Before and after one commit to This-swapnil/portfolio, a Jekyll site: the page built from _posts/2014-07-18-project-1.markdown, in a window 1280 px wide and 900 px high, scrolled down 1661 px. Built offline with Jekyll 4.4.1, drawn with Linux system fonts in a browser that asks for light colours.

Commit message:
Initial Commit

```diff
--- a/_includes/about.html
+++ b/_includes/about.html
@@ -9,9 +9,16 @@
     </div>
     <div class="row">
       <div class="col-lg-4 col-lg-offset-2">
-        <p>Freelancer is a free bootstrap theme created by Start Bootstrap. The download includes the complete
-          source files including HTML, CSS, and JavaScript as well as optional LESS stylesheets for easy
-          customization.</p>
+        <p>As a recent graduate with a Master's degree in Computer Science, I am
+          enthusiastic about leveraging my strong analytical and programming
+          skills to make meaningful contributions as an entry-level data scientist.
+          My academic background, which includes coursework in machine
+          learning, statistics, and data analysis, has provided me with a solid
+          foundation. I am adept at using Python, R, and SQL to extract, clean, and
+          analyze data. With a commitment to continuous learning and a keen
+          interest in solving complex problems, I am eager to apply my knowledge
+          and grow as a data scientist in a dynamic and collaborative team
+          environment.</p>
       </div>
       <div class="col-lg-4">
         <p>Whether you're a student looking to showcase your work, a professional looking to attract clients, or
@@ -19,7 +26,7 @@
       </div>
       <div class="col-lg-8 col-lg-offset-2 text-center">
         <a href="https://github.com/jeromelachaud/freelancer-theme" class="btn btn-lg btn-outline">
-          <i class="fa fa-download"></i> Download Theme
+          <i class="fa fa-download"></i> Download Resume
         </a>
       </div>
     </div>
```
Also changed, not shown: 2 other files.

________________________________________

Brief: Set down every entry again, word for word.

Written response:
Before and after one commit to This-swapnil/portfolio, a Jekyll site: the page built from _posts/2014-07-18-project-1.markdown, in a window 1280 px wide and 900 px high, scrolled down 1661 px. Built offline with Jekyll 4.4.1, drawn with Linux system fonts in a browser that asks for light colours.

Commit message:
Initial Commit

```diff
--- a/_includes/about.html
+++ b/_includes/about.html
@@ -9,9 +9,16 @@
     </div>
     <div class="row">
       <div class="col-lg-4 col-lg-offset-2">
-        <p>Freelancer is a free bootstrap theme created by Start Bootstrap. The download includes the complete
-          source files including HTML, CSS, and JavaScript as well as optional LESS stylesheets for easy
-          customization.</p>
+        <p>As a recent graduate with a Master's degree in Computer Science, I am
+          enthusiastic about leveraging my strong analytical and programming
+          skills to make meaningful contributions as an entry-level data scientist.
+          My academic background, which includes coursework in machine
+          learning, statistics, and data analysis, has provided me with a solid
+          foundation. I am adept at using Python, R, and SQL to extract, clean, and
+          analyze data. With a commitment to continuous learning and a keen
+          interest in solving complex problems, I am eager to apply my knowledge
+          and grow as a data scientist in a dynamic and collaborative team
+          environment.</p>
       </div>
       <div class="col-lg-4">
         <p>Whether you're a student looking to showcase your work, a professional looking to attract clients, or
@@ -19,7 +26,7 @@
       </div>
       <div class="col-lg-8 col-lg-offset-2 text-center">
         <a href="https://github.com/jeromelachaud/freelancer-theme" class="btn btn-lg btn-outline">
-          <i class="fa fa-download"></i> Download Theme
+          <i class="fa fa-download"></i> Download Resume
         </a>
       </div>
     </div>
```
Also changed, not shown: 2 other files.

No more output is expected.